I'm careful how I word things. Even if it's just a passing comment. Instead of saying to people "I like your shirt or that sweater is really pretty", I say "you look so pretty in that color or that sweater brings out the pretty color in your eyes." I don't lie or make something up but when you look at people expecting to see something good, you can always find something. Way too many Christians always see how other Christians are different from them and become judgemental. That being said, I am always honest even if I know the person might not like what I have to say but because they asked and I've built a bridge with them, I can usually say it without a major mishap.
I don't give my opinion unless I'm asked for it. So many times people will say to me, "why didn't you say something sooner?" And I tell them "because you didn't ask." I have lots of opinions that have never crossed my lips that could have saved people from a lot of heartache, but I've found that interjecting my opinion when it's not asked for is usually like spitting in a fan. It ends up in my face along with the fly it picked up on it's way back to me. It also gives others the impression that I have way too high an opinion of myself, so they just tune me out or tell me to "shut up". What's scary is that usually, in these cases, I do have too high an opinion of my opinions and need to show some humility and grace myself. I have learned the valuable lesson of praying for people when God allows me to see something in their lives. I only say something if God lets me know in no uncertain terms that I should and provides me with what I am to say. By then He has plowed their hearts and they are ready to receive sound advice and constructive criticism.
Of course, there are those moments when I engage my mouth before my brain and I end up trying to grab my words out of the air before they hit the listener's ears. That's just imperfect me. I occasionally blunder through life with as much zeal as a kid at Christmas, but without wisdom.
Matthew 12:36 says "But I say unto you, That every idle word that men shall speak, they shall give account thereof in the day of judgment." Idle means slow, useless, barren or unprofitable. Unprofitable for whom?
Matthew 12:37 For by thy words thou shalt be justified, and by thy words thou shalt be condemned. "
So our words either give life and build up or give death and tear down. I don't see any neutral ones mentioned. And from the looks of this verse, it affects me as much as others.
My kids are notorious "kidders". But I tell them all the time that "unless the person you are kidding knows you're kidding AND is laughing, it's not kidding." I always tell them that if a person wants to tell of something silly they did so that everyone can laugh, it's up to them, not to us to expose their humiliation.
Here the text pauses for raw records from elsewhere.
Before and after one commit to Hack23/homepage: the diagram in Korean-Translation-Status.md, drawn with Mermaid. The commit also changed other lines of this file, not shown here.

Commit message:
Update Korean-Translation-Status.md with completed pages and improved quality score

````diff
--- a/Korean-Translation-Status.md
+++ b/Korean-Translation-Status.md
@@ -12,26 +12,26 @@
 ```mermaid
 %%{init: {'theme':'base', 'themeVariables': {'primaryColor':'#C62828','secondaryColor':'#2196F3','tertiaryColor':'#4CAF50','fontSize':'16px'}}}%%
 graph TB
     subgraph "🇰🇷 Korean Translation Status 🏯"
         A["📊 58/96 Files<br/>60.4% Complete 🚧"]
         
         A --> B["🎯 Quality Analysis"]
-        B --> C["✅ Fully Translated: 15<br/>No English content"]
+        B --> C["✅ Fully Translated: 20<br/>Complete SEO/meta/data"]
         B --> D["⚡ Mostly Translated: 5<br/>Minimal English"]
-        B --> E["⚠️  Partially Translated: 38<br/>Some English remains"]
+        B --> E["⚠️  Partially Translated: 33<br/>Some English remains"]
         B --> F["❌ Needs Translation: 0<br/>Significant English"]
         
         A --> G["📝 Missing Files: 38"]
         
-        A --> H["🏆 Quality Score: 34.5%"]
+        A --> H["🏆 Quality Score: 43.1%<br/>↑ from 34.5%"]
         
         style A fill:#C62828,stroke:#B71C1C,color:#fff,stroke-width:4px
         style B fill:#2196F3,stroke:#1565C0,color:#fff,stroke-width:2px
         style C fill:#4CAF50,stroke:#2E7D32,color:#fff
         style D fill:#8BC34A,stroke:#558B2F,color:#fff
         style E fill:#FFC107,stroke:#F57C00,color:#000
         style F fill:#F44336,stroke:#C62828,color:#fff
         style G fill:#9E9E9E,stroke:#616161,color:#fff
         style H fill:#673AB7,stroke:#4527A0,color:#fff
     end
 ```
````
It's true that sometimes they laugh, but it's only because they're embarrassed, not because they think it's so funny. This doesn't endear people to us at all. Love covers, it doesn't expose. Most "exposers" who use the experiences of others in this way are only trying to make themselves look better because of insecurity. The "good ole saying" that says "if you can't say something nice, don't say anything at all" fits here. And if you have to say something negative, say it in private like the Bible instructs!
So, let me ask you. Are you an encourager or a discourager?